Ms. Luman has over 25 years of experience as a consultant and project manager in the environmental field.
She has conducted Phase I Environmental Site Assessments (ESAs) and subsurface assessments of various business, manufacturing, and petroleum facilities, and has managed investigations and removal actions at State Superfund sites.
Ms. Luman has also performed multi-media environmental compliance audits and environmental management system assessments within the aerospace, semiconductor, food, manufacturing, shipbuilding, and utility industries, and has prepared numerous environmental plans, permits (SPCC, SWPPP, NPDES, FRP, Emergency Contingency, and Hazardous Waste Management), and regulatory reports (Air Emissions Inventory, EPCRA, Discharge Monitoring, and Annual Waste Summaries).
She has been responsible for identifying environmental, health, and safety legal obligations for various businesses and industries across the United States, and for maintaining their compliance with the regulations. Prior to entering the private sector, Ms. Luman worked for a major public water supplier where she was involved in a federal Superfund Remedial Investigation involving the study of groundwater contamination over a 60-square mile area.
Most recently, she formed her own business, Healthy Tweaks, LLC, to raise awareness of the impact of chemicals on the environment, in consumer products, and on human health, particularly that of children. Her goal is to educate consumers and businesses to enable them to make choices that will improve their health and reduce their ecological footprint.

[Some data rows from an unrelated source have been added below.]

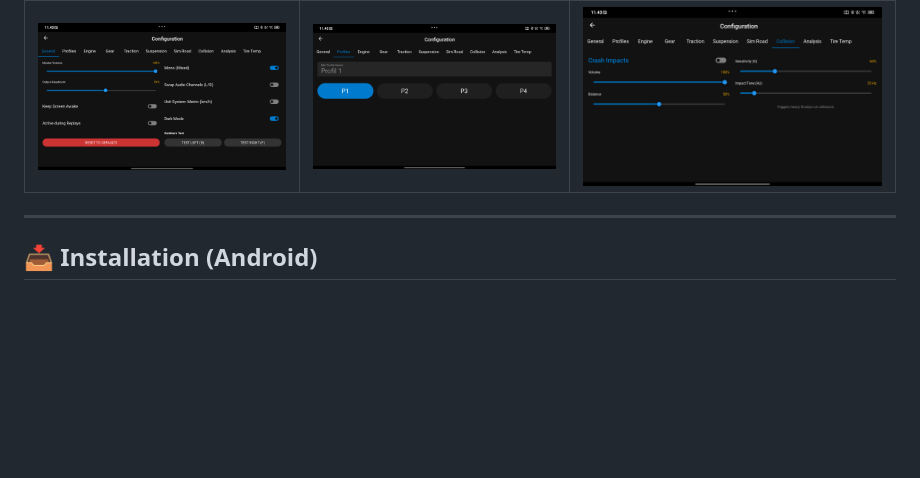
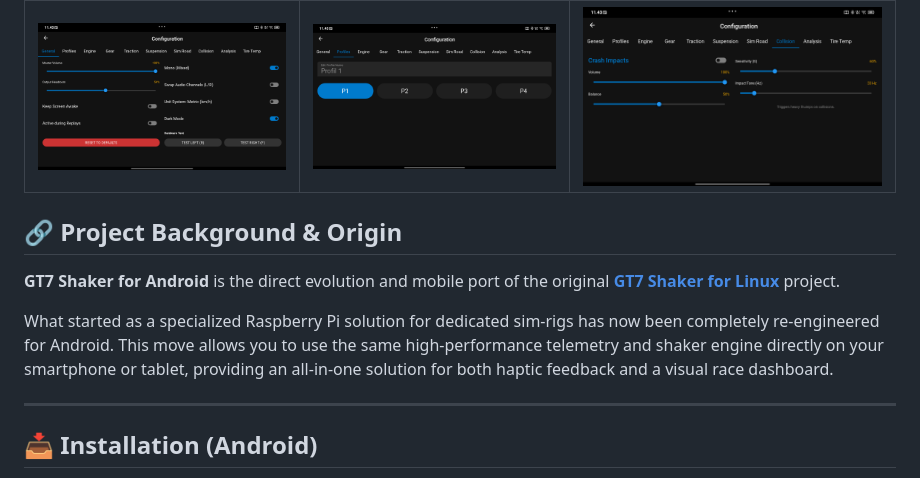
Before and after one commit to Helskov/GT7-Shaker-for-Android, a Markdown page: README.md, the part around the change. Drawn GitHub-style; blank space fills up the shorter version.

```diff
--- a/README.md
+++ b/README.md
@@ -56,6 +56,13 @@ GT7 Shaker isn't just a visual tool. It features a custom-built, low-latency aud
 |:---:|:---:|:---:|
 | ![General](generel.png) | ![Profiles](profiles.png) | ![Collision](collision.png) |
 
+
+## 🔗 Project Background & Origin
+
+**GT7 Shaker for Android** is the direct evolution and mobile port of the original **[GT7 Shaker for Linux](https://github.com/Helskov/GT7-Shaker-for-linux)** project.
+
+What started as a specialized Raspberry Pi solution for dedicated sim-rigs has now been completely re-engineered for Android. This move allows you to use the same high-performance telemetry and shaker engine directly on your smartphone or tablet, providing an all-in-one solution for both haptic feedback and a visual race dashboard.
+
 ---
 
 ## 📥 Installation (Android)
```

Ms. Luman is currently the lead author of Site Auditing and was previously the lead author on other STP regulatory publications covering federal EPA and State environmental differences, federal and California OSHA requirements, and federal construction and transportation regulations.
She completed her B.S., Civil Engineering at the University of Texas in Austin in 1989, and is a Professional Engineer licensed in Texas and California, and registered in New York. Her interest in understanding the impact of the built environment on the natural environment led her to become a LEED® Accredited Professional in 2009. She is a member of the American Society of Civil Engineers, the Auditing Roundtable, the Texas Association of Environmental Professionals, and the U.S. Green Building Council. She is also on the Houston Advisory Board for The Nature Conservancy.